Paper short abstract:
This paper explores the temporalities that infuse a building project being constructed in Mombasa, Kenya. The project erases some histories while preserving others, and exposes the tensions around a Shia Muslim community's efforts to secure a place for themselves within the city's future.
Paper long abstract:
'Live in Confidence!' exclaims the marketing slogan for the Jaffery Complex, a vertiginous building project going up in the Kenyan port city of Mombasa. Designed by and for Khoja Ithna-Asheris, Shia Muslims of Gujarati origin who count generations of residence in the city, mitigating urban insecurity is but one of the project's goals. This paper starts by positioning the Jaffery Complex within a global geography of edifices. Imagined as befitting Mombasa's significance within the history of the Khoja diaspora worldwide, the project attempts to ameliorate the local community's 'edifice complex' (Grant 2014) on a transnational scale.
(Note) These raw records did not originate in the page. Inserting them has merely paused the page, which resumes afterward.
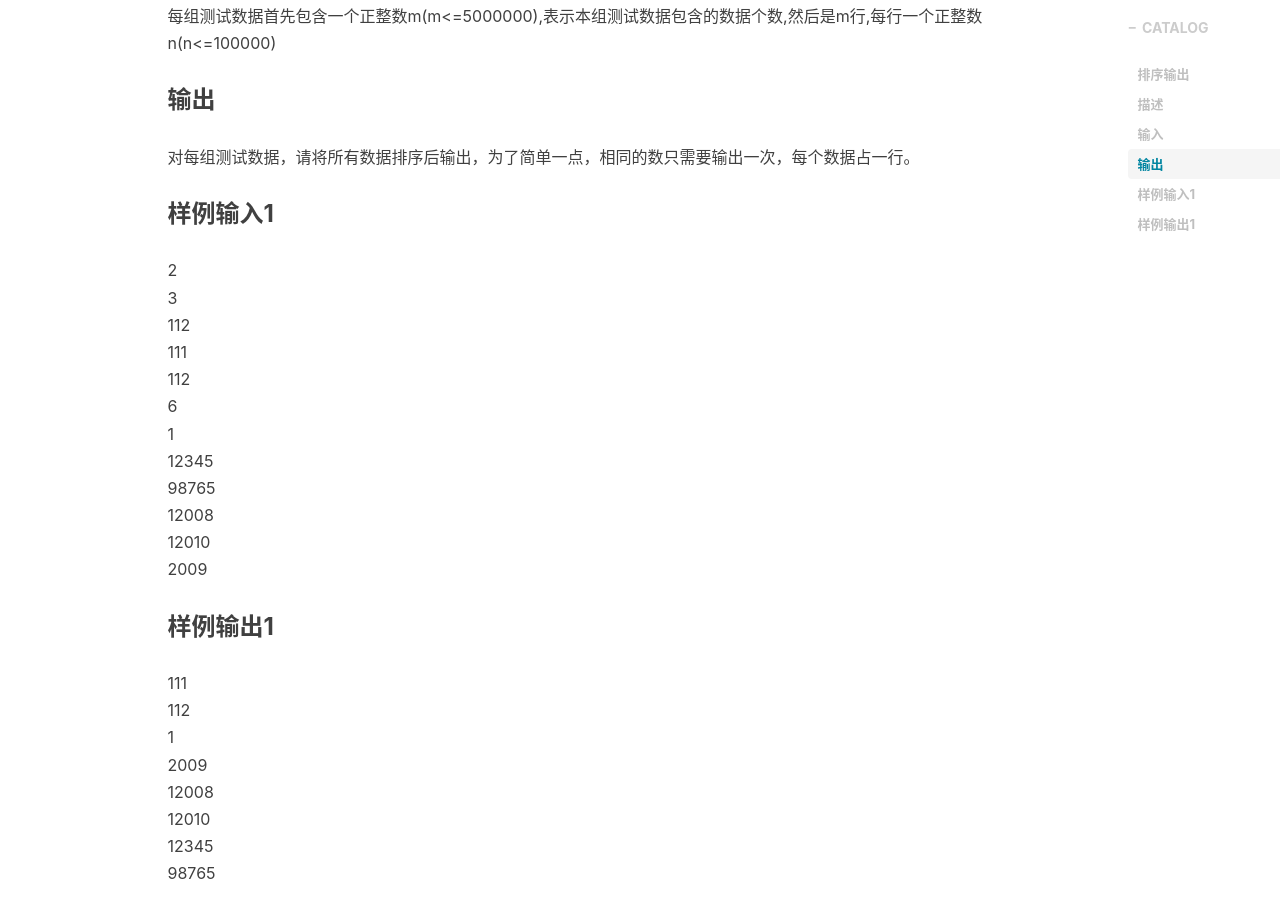
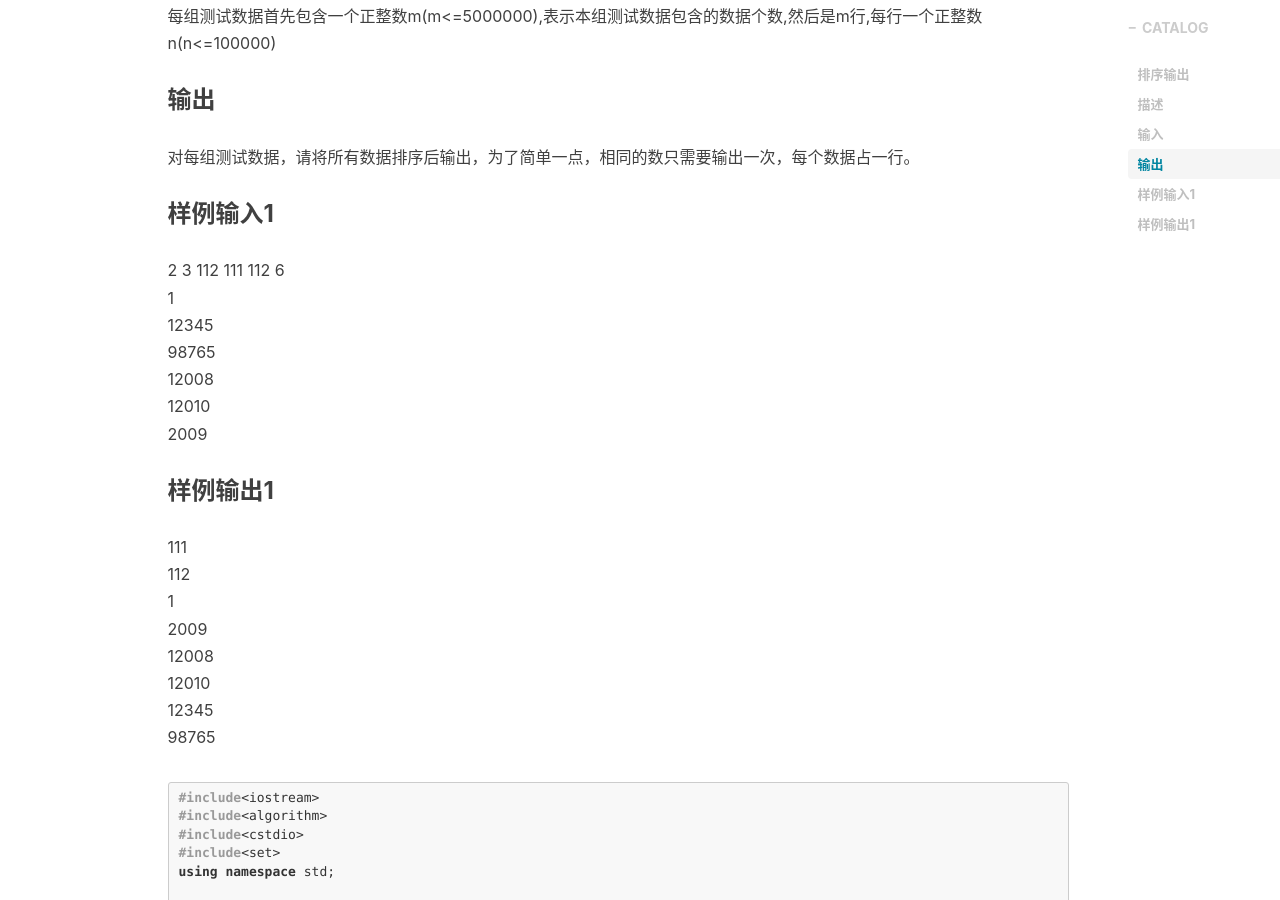
Before and after one commit to pandaKINandQUEEN/GinKo-BFU.github.io, a Jekyll site: the page built from _posts/2017-01-23-sort-and-cout.md, in a window 1280 px wide and 900 px high, scrolled down 974 px. Built offline with Jekyll 4.4.1, drawn with Linux system fonts in a browser that asks for light colours; nearby versions of some CDN libraries; comment, search, counter and statistics services are not loaded.

```diff
--- a/_posts/2017-01-23-sort-and-cout.md
+++ b/_posts/2017-01-23-sort-and-cout.md
@@ -28,11 +28,11 @@ tags:
 对每组测试数据，请将所有数据排序后输出，为了简单一点，相同的数只需要输出一次，每个数据占一行。
 
 ### 样例输入1
-2<br>
-3<br>
-112<br>
-111<br>
-112<br>
+2
+3
+112
+111
+112
 6<br>
 1<br>
 12345<br>
```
A series of tower blocks organised around a cricket pitch long at the centre of Khoja life on the Kenyan littoral, the project ardently preserves some histories while erasing others. Architectural features reveal the entanglement of market, religious and political economics that drive its construction, and expose the tension between outreach and retreat that mark Khoja efforts to secure a place for themselves within the city's future. The Complex offers greater self-sufficiency from behind its gates, while at the same time adopting 'pan-Islamic' designs intended to reduce urban religious divisions and reproduce Mombasa's alleged history of social harmony for generations to come.